==== Dataset content

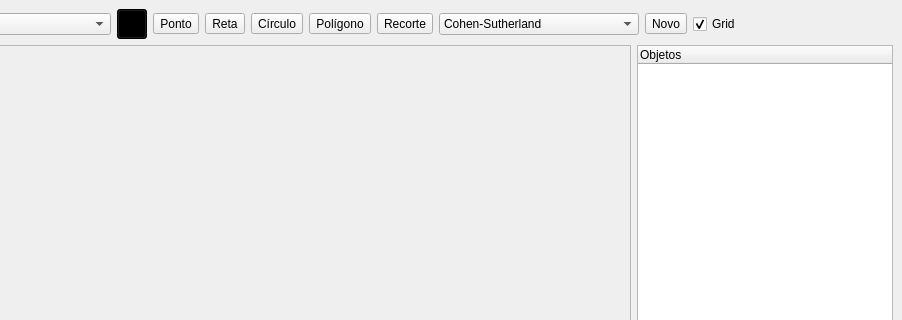
The window that ui/editor.ui (PedroHeinrichSP/TP1CG) describes before a commit, drawn with Qt 5; both pictures show x 98 to 1000 and y 0 to 320 of the 1000 by 700 pixel window.
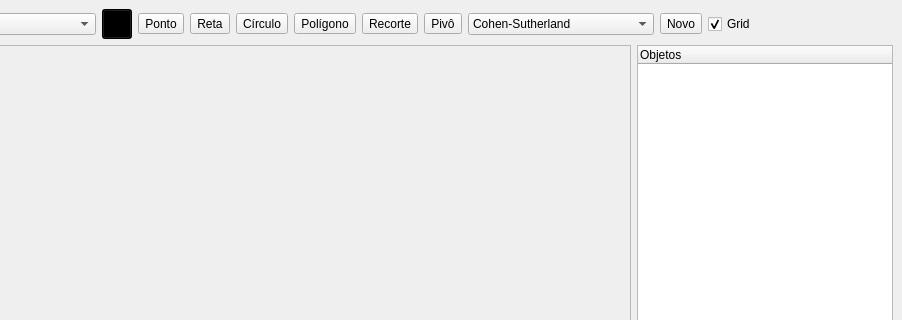
The same window after the commit.

What changed in the file:
```diff
--- a/ui/editor.ui
+++ b/ui/editor.ui
@@ -72,6 +72,11 @@
       <property name="text"><string>Recorte</string></property>
      </widget>
     </item>
+  <item>
+   <widget class="QToolButton" name="toolPivotBtn">
+    <property name="text"><string>Pivô</string></property>
+   </widget>
+  </item>
   <item>
    <widget class="QComboBox" name="comboClipping">
     <item>
```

========

- **Task objective**: What the task needs is the material above repeated exactly, pictures excepted.

- **The answer**:
The window that ui/editor.ui (PedroHeinrichSP/TP1CG) describes before a commit, drawn with Qt 5; both pictures show x 98 to 1000 and y 0 to 320 of the 1000 by 700 pixel window.
The same window after the commit.

What changed in the file:
```diff
--- a/ui/editor.ui
+++ b/ui/editor.ui
@@ -72,6 +72,11 @@
       <property name="text"><string>Recorte</string></property>
      </widget>
     </item>
+  <item>
+   <widget class="QToolButton" name="toolPivotBtn">
+    <property name="text"><string>Pivô</string></property>
+   </widget>
+  </item>
   <item>
    <widget class="QComboBox" name="comboClipping">
     <item>
```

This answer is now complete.